Palestinian council to go on strike

The Palestinian Legislative Council announced that it will go on a one-month strike in protest against what it calls Yasir Arafat's failure to implement its decisions.

    Legislators say Arafat has not delivered on promised reforms

    All open sessions will be suspended between 7 September and 7 October pending Arafat's approval of a series of laws passed months ago, and even years ago, but which the president had yet to sign, parliament Speaker Rawhy Fattuh told reporters.


    "The council has decided to suspend its open sessions waiting for the executive authority to approve its laws and decisions," he told reporters in Ram Allah.


    "We are concerned that no one is taking our council's decisions seriously," he said, adding that the lawmakers hoped the threat of the strike would change and improve the situation.
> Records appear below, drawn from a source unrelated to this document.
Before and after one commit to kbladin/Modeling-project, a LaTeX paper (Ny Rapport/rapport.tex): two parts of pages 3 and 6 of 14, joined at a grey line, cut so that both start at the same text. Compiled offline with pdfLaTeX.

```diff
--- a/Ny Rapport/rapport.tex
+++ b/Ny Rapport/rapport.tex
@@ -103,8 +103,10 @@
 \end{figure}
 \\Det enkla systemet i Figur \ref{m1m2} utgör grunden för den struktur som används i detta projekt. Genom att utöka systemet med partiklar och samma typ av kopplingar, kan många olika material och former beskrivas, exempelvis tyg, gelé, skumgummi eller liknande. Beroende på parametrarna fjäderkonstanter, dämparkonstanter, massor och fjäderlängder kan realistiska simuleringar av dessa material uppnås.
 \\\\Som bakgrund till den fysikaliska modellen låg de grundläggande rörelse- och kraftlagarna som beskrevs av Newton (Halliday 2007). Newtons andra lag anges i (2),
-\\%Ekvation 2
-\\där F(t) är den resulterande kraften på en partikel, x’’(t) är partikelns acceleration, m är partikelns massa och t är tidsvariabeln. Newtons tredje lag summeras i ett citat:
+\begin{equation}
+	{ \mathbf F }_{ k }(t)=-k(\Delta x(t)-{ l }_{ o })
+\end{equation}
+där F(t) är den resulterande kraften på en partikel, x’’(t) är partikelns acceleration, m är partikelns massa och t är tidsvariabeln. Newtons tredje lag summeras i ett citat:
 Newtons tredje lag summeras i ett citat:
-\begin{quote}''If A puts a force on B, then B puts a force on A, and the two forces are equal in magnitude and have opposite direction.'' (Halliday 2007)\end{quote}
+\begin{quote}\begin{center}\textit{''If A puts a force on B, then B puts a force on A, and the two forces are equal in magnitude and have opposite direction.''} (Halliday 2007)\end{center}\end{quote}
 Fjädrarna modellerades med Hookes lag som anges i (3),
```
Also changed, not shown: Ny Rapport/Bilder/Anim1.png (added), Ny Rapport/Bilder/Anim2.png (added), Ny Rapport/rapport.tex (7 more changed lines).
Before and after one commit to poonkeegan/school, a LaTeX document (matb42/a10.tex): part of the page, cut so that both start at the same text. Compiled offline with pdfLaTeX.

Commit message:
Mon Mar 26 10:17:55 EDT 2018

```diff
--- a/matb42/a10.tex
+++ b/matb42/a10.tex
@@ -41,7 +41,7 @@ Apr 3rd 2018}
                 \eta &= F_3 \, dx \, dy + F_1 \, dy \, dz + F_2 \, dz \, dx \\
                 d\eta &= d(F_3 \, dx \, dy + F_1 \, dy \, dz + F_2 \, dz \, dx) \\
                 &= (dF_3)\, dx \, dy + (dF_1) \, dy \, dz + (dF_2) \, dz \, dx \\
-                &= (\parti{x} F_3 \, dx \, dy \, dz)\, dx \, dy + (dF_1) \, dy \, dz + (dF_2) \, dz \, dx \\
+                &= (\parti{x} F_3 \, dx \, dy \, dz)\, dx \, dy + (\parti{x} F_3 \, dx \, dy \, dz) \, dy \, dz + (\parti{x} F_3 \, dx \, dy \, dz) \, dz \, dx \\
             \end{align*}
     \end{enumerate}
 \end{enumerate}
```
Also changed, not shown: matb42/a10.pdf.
    Fattuh said Arafat told him by phone that he will approve about a dozen bills the PLC has already passed in three readings and were waiting for Arafat's signature before they become laws.


    Arafat informed the speaker he was waiting for one of his advisers to return to Gaza from Jordan in order for him to sign the PLC bills into laws.


    The PLC rejected two weeks ago by one vote a similar strike call after Arafat told them he intended approving laws and supporting reforms the council has called for.


    Tangible results?

    Legislators now feel that the two weeks which have elapsed and a speech by Arafat calling for reforms have not produced anything tangible.


    Palestinian Minister of Local Government Jamal Shubaki, meanwhile, issued a statement on Wednesday that elections for the local councils in the West Bank and Gaza would start 9 December.


    The elections would be held over four different stages in order to overcome obstacles created by the Israeli reoccupation of the West Bank since July 2002, he said.

    SOURCE: Agencies


    Interactive: How does your country vote at the UN?

    Interactive: How does your country vote at the UN?

    Explore how your country voted on global issues since 1946, as the world gears up for the 74th UN General Assembly.

    'We were forced out by the government soldiers'

    'We were forced out by the government soldiers'

    We dialled more than 35,000 random phone numbers to paint an accurate picture of displacement across South Sudan.

    Interactive: Plundering Cambodia's forests

    Interactive: Plundering Cambodia's forests

    Meet the man on a mission to take down Cambodia's timber tycoons and expose a rampant illegal cross-border trade.